Court Data

In 5 Months, the SC Conducted a Remarkable 55 CB Hearings

After a long time, the Court is abuzz with Constitution Bench activity, with hearings in 16 cases and Judgements in 13.

Constitution Benches, consisting of five, seven or nine Judges,  answer substantial questions of law or interpret the Constitution. In recent years, buried under an impossible load of pending cases, the Supreme Court had not frequently held Constitution Bench hearings. The last time we saw significant constitution bench activity was perhaps late 2019 when the SC delivered 5 key judgements including the RTI and Judicial Independence case, the Ayodhya dispute and the Sabrimala review between October 2019 to December 2019. Since then, however, the frequency of hearings drastically reduced.  

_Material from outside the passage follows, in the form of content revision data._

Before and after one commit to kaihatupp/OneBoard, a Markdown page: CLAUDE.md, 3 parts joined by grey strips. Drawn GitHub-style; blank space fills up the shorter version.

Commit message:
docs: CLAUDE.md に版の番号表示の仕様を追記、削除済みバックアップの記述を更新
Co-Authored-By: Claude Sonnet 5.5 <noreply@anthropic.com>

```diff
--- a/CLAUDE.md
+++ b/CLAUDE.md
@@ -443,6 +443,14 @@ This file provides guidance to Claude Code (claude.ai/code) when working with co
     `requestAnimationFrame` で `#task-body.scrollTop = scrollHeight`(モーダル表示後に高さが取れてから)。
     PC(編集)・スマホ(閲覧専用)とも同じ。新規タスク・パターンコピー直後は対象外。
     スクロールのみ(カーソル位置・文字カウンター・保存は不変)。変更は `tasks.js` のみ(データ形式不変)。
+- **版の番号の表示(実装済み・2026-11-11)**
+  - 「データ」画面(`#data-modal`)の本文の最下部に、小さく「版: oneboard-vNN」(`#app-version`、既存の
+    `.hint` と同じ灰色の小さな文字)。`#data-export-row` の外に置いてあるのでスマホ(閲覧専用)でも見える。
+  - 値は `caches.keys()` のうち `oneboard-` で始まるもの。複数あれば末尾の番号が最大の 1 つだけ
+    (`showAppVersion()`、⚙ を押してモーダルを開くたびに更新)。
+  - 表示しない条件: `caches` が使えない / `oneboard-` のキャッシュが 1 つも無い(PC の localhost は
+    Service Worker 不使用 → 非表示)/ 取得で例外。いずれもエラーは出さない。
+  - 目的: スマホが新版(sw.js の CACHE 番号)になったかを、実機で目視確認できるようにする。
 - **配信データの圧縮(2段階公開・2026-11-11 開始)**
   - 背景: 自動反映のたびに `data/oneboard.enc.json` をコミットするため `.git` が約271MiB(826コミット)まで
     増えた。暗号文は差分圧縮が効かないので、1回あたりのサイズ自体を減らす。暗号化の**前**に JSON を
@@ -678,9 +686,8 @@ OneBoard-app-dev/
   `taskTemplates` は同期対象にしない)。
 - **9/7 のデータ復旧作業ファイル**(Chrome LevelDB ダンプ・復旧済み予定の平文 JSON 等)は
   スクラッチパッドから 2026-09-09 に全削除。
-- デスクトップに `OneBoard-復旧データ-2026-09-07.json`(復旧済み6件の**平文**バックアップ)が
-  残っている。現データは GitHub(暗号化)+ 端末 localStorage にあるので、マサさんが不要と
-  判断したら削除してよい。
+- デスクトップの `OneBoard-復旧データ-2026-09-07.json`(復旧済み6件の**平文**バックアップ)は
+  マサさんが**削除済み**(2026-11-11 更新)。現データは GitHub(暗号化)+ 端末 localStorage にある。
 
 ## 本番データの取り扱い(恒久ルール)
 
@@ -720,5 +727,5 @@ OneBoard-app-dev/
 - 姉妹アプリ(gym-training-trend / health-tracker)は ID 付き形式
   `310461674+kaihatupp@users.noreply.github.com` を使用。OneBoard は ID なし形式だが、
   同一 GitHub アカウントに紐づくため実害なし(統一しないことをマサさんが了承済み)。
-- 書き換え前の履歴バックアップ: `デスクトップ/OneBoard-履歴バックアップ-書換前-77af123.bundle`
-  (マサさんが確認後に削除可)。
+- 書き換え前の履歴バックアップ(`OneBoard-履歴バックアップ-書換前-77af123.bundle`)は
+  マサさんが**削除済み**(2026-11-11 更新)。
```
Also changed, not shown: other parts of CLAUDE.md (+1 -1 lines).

Under CJI N.V. Ramana’s 1.5 year tenure, Constitution Bench hearings came to a complete standstill. CJI U.U. Lalit, whose tenure was but 2.5 months, took almost a militant approach towards bringing back Constitution Bench hearings. The momentum which began then, appears to continue under CJI D.Y. Chandrachud. This year may mark the highest constitution bench activity recorded this decade. 


This year, the Supreme Court conducted Constitution Bench hearings 55 times, across 16 different cases. Specifically, these were 5-Judge Constitution Benches. While in some cases, the number of hearings were as low as one, in others, 14 hearings were conducted.

Figure 1 breaks down the number of hearings in each case. The  Maharashtra MLA disqualification case was heard across 14 hearings. This amounts to almost 25.5% of the total Constitution Bench hearings this year. 

Hearings for queer marriage equality stands second with 10 days of hearings. The Judgement in this case is expected to be delivered after the Court returns from summer vacation in July, 2023. This case has consumed about 18% of the total Constitution Bench hearings this year. 

The tussle between the Union and the Delhi Government for power over services in the national capital region was heard over  six days. Among these, five were dedicated to arguments, while the judgement was pronounced on the sixth day on May 11th, 2023. 

To decide if the ‘group of companies doctrine’ is applicable in India, another CJI-led Bench heard the matter for five days and reserved judgement. The Union’s curative petition seeking additional compensation for victims of the Bhopal gas tragedy was heard by a Bench led by S.K. Kaul for four days. 

In all the single-day hearings, Constitution Benches pronounced judgements in cases pending from previous years. Of the hearings conducted this year, the SC delivered judgements in four cases. This indicates that 24% of the total Constitution Bench proceedings this year were for judgement pronouncements.


Figure 2 shows the time that each case has remained before the SC. The ‘age of the case’ is calculated as the time between when a case was first filed before the Court to when its Judgement was delivered. In 8 of the 13 cases, the judgements have come 5 years after they were first filed.

The oldest case that the Court closed this year is Central Board Of Dawoodi Bohra Community v State Of Maharashtra. This case was first initiated in 1986 and wasreferred to a Constitution Bench in 2004. This year the Court Justice S.K. Kaul’s Bench referred it to the 9-Judge Bench in the Sabarimala case. The case has remained in the Court for a whopping 36 year period. 

The ‘youngest’ case is the Shiv Sena conflict in Maharashtra. This case was filed in June, 2022 and was completed in 10 months. The questions surrounding the rebellion within the Shiv Sena took up the lion’s share of the Constitution Bench proceedings this year.